‘As a chef, you can have a major impact on important areas of people’s lives.’
The restaurant’s buckwheat comes from a mill in Poschiavo, while salmon is supplied by an Alpine fish farm in Val Mesolcina, both in southern Switzerland. Black pudding and liver sausage are produced in cooperation with a farmer in the Bachs valley. Working with local suppliers is clearly important for Andi, who comments: ‘I want to know what my money is supporting.’ He is interrupted by a loud ‘Ciao!’ from Roberto, who dumps a can of olive oil on the counter and hands Andi two bottles of wine: ‘From our family business. Try it and let me know what you think!’
Andi believes a restaurant should be about more than simply eating.
There’s also a lot going on behind the scenes. Andi joined forces with 150 chefs around the world to write the Chef’s Manifesto based on the UN’s Sustainable Development Goals. It’s a kind of handbook for making the restaurant trade more sustainable. Andi explains: ‘Gastronomy affects important areas of our lives, such as agriculture, health, biodiversity, but also community building.’ The latter is particularly important to him: ‘Gentrification is leading to the disappearance of sites that have been local meeting places for decades.’ Anonymous restaurants are springing up in their place. Andi believes a restaurant should be about more than simply eating, which is why he organises events to bring people together, such as the Metzgete, a special feast of freshly prepared meats. He also welcomes local groups who want to hold their regular get-togethers at the restaurant.
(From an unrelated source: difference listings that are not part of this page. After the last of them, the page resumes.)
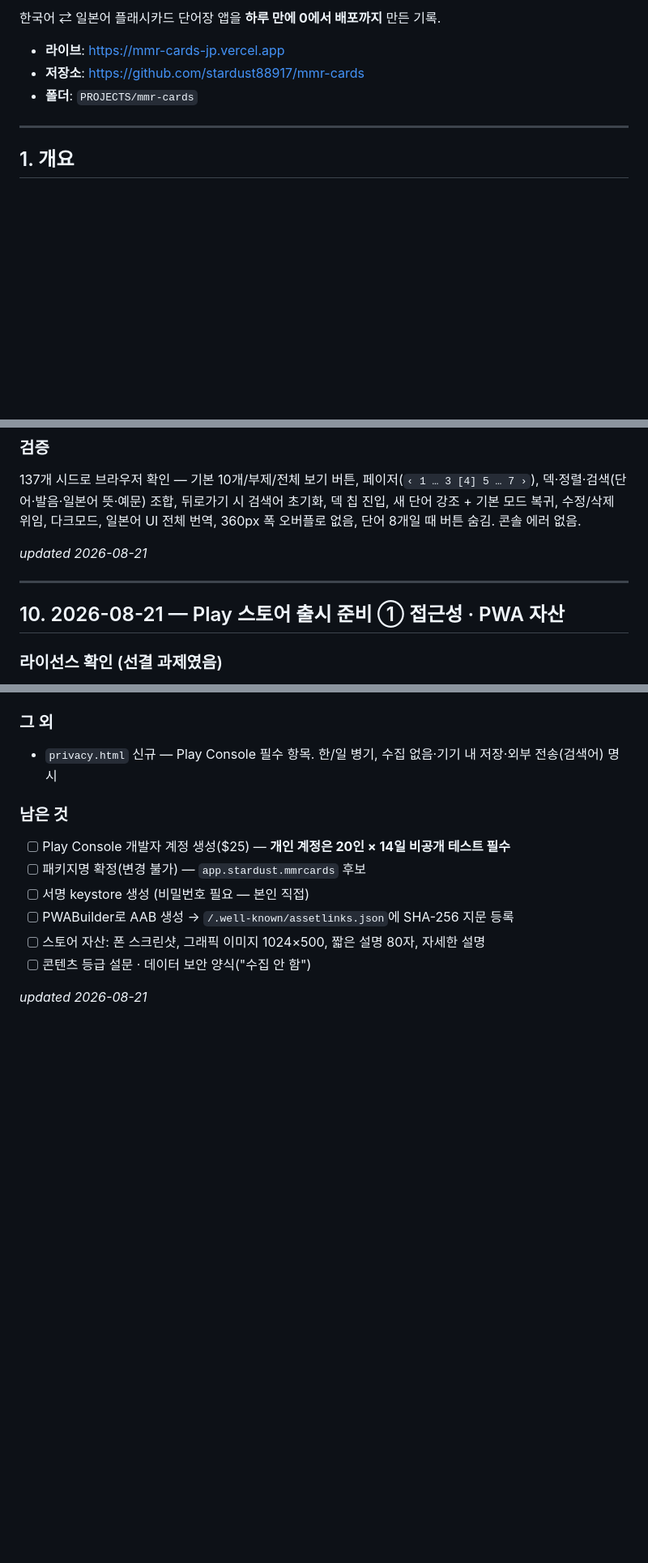
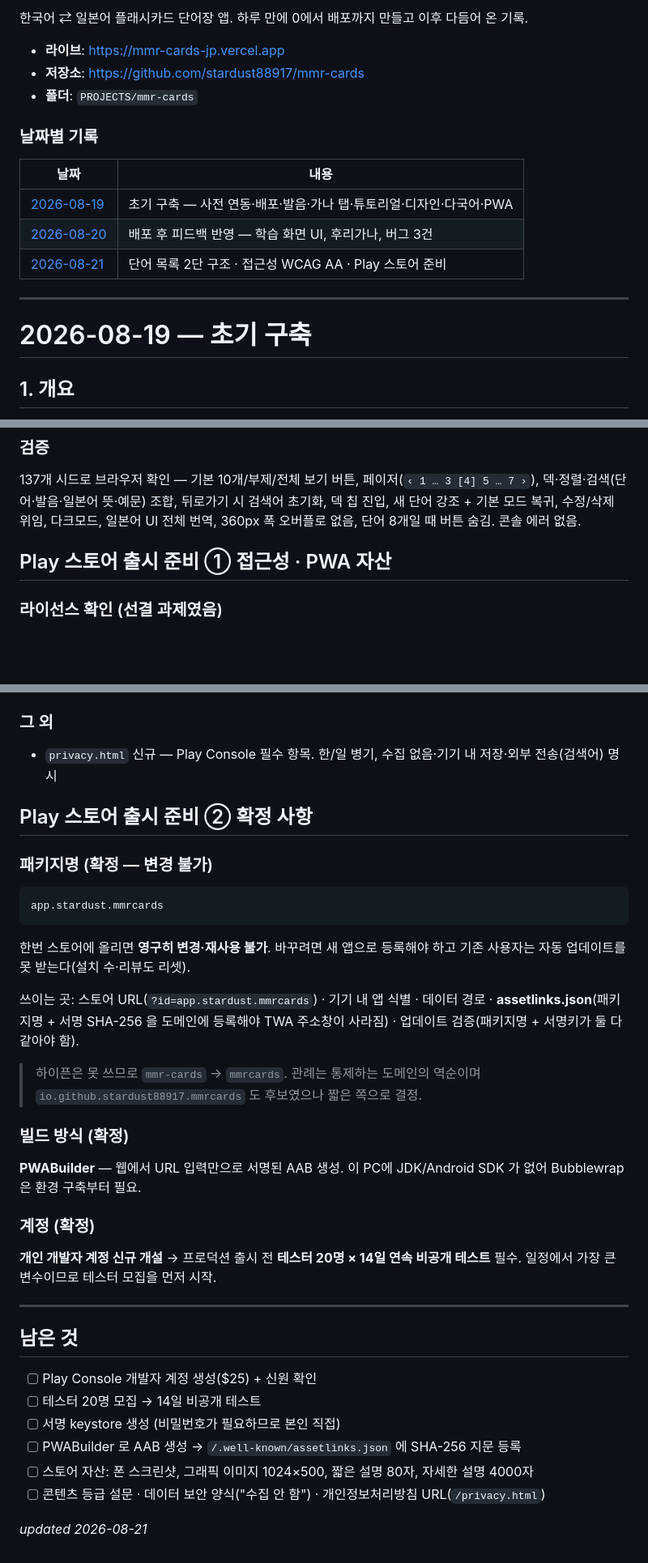
Before and after one commit to stardust88917/mmr-cards, a Markdown page: DEVLOG.md, 3 parts joined by grey strips. Shown at 81% size. Rendered like a GitHub page; blank space fills up the shorter version.

Commit message:
DEVLOG: 날짜별 구조로 재편, 패키지명 app.stardust.mmrcards 확정 기록
- 최상위 제목을 날짜(H1)로 올리고 상단에 날짜별 목차 추가.
  기존 8/9/10 번호 절을 2026-08-20 / 2026-08-21 아래로 재배치
- Play 스토어 준비 확정 사항 기록: 패키지명, 빌드 방식(PWABuilder),
  계정 유형(개인 → 20인 × 14일 비공개 테스트 필수)
- 패키지명은 영구 변경 불가이므로 쓰이는 곳과 결정 근거를 함께 남김

Co-Authored-By: Claude Opus 5 <noreply@anthropic.com>

````diff
--- a/DEVLOG.md
+++ b/DEVLOG.md
@@ -2,11 +2,20 @@
 
-한국어 ⇄ 일본어 플래시카드 단어장 앱을 **하루 만에 0에서 배포까지** 만든 기록.
+한국어 ⇄ 일본어 플래시카드 단어장 앱. 하루 만에 0에서 배포까지 만들고 이후 다듬어 온 기록.
 
 - **라이브**: https://mmr-cards-jp.vercel.app
 - **저장소**: https://github.com/stardust88917/mmr-cards
 - **폴더**: `PROJECTS/mmr-cards`
 
+### 날짜별 기록
+| 날짜 | 내용 |
+|---|---|
+| [2026-08-19](#2026-08-19--초기-구축) | 초기 구축 — 사전 연동·배포·발음·가나 탭·튜토리얼·디자인·다국어·PWA |
+| [2026-08-20](#2026-08-20--ui-개선--버그-수정) | 배포 후 피드백 반영 — 학습 화면 UI, 후리가나, 버그 3건 |
+| [2026-08-21](#2026-08-21--단어-목록-2단-구조--play-스토어-준비-시작) | 단어 목록 2단 구조 · 접근성 WCAG AA · Play 스토어 준비 |
+
 ---
+
+# 2026-08-19 — 초기 구축
 
 ## 1. 개요
 
@@ -192,11 +205,7 @@ npm run local      # http://localhost:3000 (Vercel 불필요)
 ### 검증
 137개 시드로 브라우저 확인 — 기본 10개/부제/전체 보기 버튼, 페이저(`‹ 1 … 3 [4] 5 … 7 ›`), 덱·정렬·검색(단어·발음·일본어 뜻·예문) 조합, 뒤로가기 시 검색어 초기화, 덱 칩 진입, 새 단어 강조 + 기본 모드 복귀, 수정/삭제 위임, 다크모드, 일본어 UI 전체 번역, 360px 폭 오버플로 없음, 단어 8개일 때 버튼 숨김. 콘솔 에러 없음.
 
-*updated 2026-08-21*
-
----
-
-## 10. 2026-08-21 — Play 스토어 출시 준비 ① 접근성 · PWA 자산
+## Play 스토어 출시 준비 ① 접근성 · PWA 자산
 
 ### 라이선스 확인 (선결 과제였음)
 국립국어원 한국어기초사전 오픈 API는 **공공누리 제1유형** — 출처만 표시하면 상업적 이용·변형까지 자유. 스토어 출시에 법적 걸림돌 없음. 대신 **출처 표시가 의무**라 푸터에 고지 추가:
@@ -253,12 +262,32 @@ manifest에 SVG 아이콘 하나만 있었고 그걸 `any`와 `maskable`에 동
 ### 그 외
 - `privacy.html` 신규 — Play Console 필수 항목. 한/일 병기, 수집 없음·기기 내 저장·외부 전송(검색어) 명시
 
-### 남은 것
-- [ ] Play Console 개발자 계정 생성($25) — **개인 계정은 20인 × 14일 비공개 테스트 필수**
-- [ ] 패키지명 확정(변경 불가) — `app.stardust.mmrcards` 후보
-- [ ] 서명 keystore 생성 (비밀번호 필요 — 본인 직접)
-- [ ] PWABuilder로 AAB 생성 → `/.well-known/assetlinks.json`에 SHA-256 지문 등록
-- [ ] 스토어 자산: 폰 스크린샷, 그래픽 이미지 1024×500, 짧은 설명 80자, 자세한 설명
-- [ ] 콘텐츠 등급 설문 · 데이터 보안 양식("수집 안 함")
+## Play 스토어 출시 준비 ② 확정 사항
+
+### 패키지명 (확정 — 변경 불가)
+```
+app.stardust.mmrcards
+```
+한번 스토어에 올리면 **영구히 변경·재사용 불가**. 바꾸려면 새 앱으로 등록해야 하고 기존 사용자는 자동 업데이트를 못 받는다(설치 수·리뷰도 리셋).
+
+쓰이는 곳: 스토어 URL(`?id=app.stardust.mmrcards`) · 기기 내 앱 식별 · 데이터 경로 · **assetlinks.json**(패키지명 + 서명 SHA-256 을 도메인에 등록해야 TWA 주소창이 사라짐) · 업데이트 검증(패키지명 + 서명키가 둘 다 같아야 함).
+
+> 하이픈은 못 쓰므로 `mmr-cards` → `mmrcards`. 관례는 통제하는 도메인의 역순이며 `io.github.stardust88917.mmrcards` 도 후보였으나 짧은 쪽으로 결정.
+
+### 빌드 방식 (확정)
+**PWABuilder** — 웹에서 URL 입력만으로 서명된 AAB 생성. 이 PC에 JDK/Android SDK 가 없어 Bubblewrap 은 환경 구축부터 필요.
+
+### 계정 (확정)
+**개인 개발자 계정 신규 개설** → 프로덕션 출시 전 **테스터 20명 × 14일 연속 비공개 테스트** 필수. 일정에서 가장 큰 변수이므로 테스터 모집을 먼저 시작.
+
+---
+
+## 남은 것
+- [ ] Play Console 개발자 계정 생성($25) + 신원 확인
+- [ ] 테스터 20명 모집 → 14일 비공개 테스트
+- [ ] 서명 keystore 생성 (비밀번호가 필요하므로 본인 직접)
+- [ ] PWABuilder 로 AAB 생성 → `/.well-known/assetlinks.json` 에 SHA-256 지문 등록
+- [ ] 스토어 자산: 폰 스크린샷, 그래픽 이미지 1024×500, 짧은 설명 80자, 자세한 설명 4000자
+- [ ] 콘텐츠 등급 설문 · 데이터 보안 양식("수집 안 함") · 개인정보처리방침 URL(`/privacy.html`)
 
 *updated 2026-08-21*
````
Also changed, not shown: other parts of DEVLOG.md (+7 -3 lines).
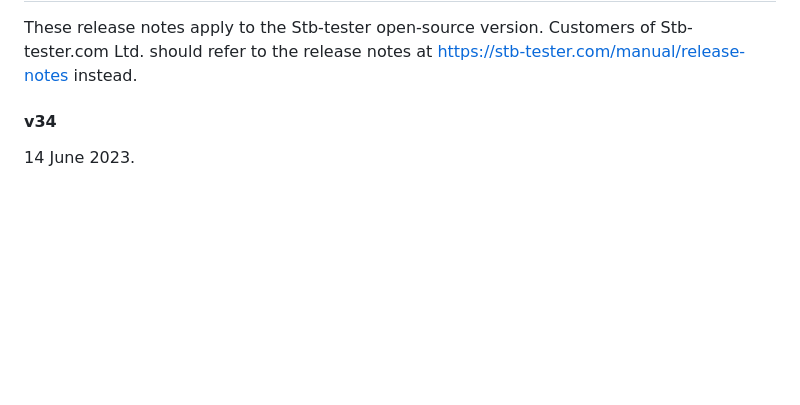
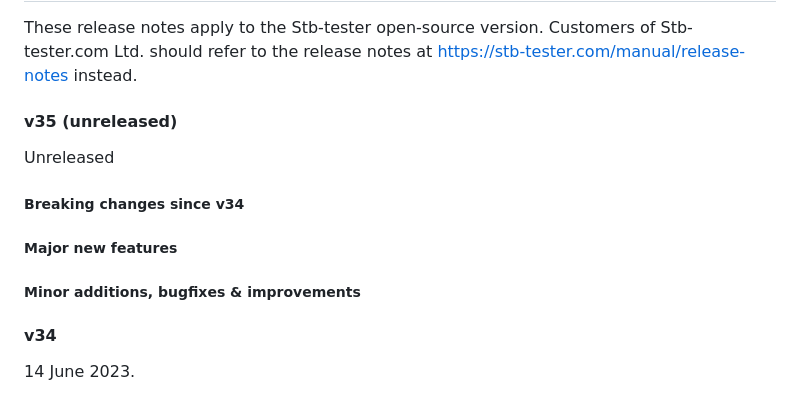
Before and after one commit to stb-tester/stb-tester, a Markdown page: docs/release-notes.md, the part around the change. Drawn GitHub-style; blank space fills up the shorter version.

Commit message:
Release notes: Add v35 release skeleton

```diff
--- a/docs/release-notes.md
+++ b/docs/release-notes.md
@@ -4,6 +4,16 @@ Stb-tester release notes
 These release notes apply to the Stb-tester open-source version. Customers of
 Stb-tester.com Ltd. should refer to the release notes at
 https://stb-tester.com/manual/release-notes instead.
+
+#### v35 (unreleased)
+
+Unreleased
+
+##### Breaking changes since v34
+
+##### Major new features
+
+##### Minor additions, bugfixes & improvements
 
 #### v34
 
```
His aim is to raise awareness of these social and environmental issues in the Swiss restaurant trade. That’s why he has joined forces with his former employer Patrick Honauer and the association Cuisine sans frontières to set up the Zurich hub of the global Social Gastronomy Movement. Here too, it is a question of understanding gastronomy as part of a system. He is keen to organise events with and for chefs in order to promote a joint vision of sustainable gastronomy: ‘The world will be a better place if we can make progress in this respect.’ But now it’s time to get behind the stove and start making crêpes – because sustainability is a theory that also has to work in practice.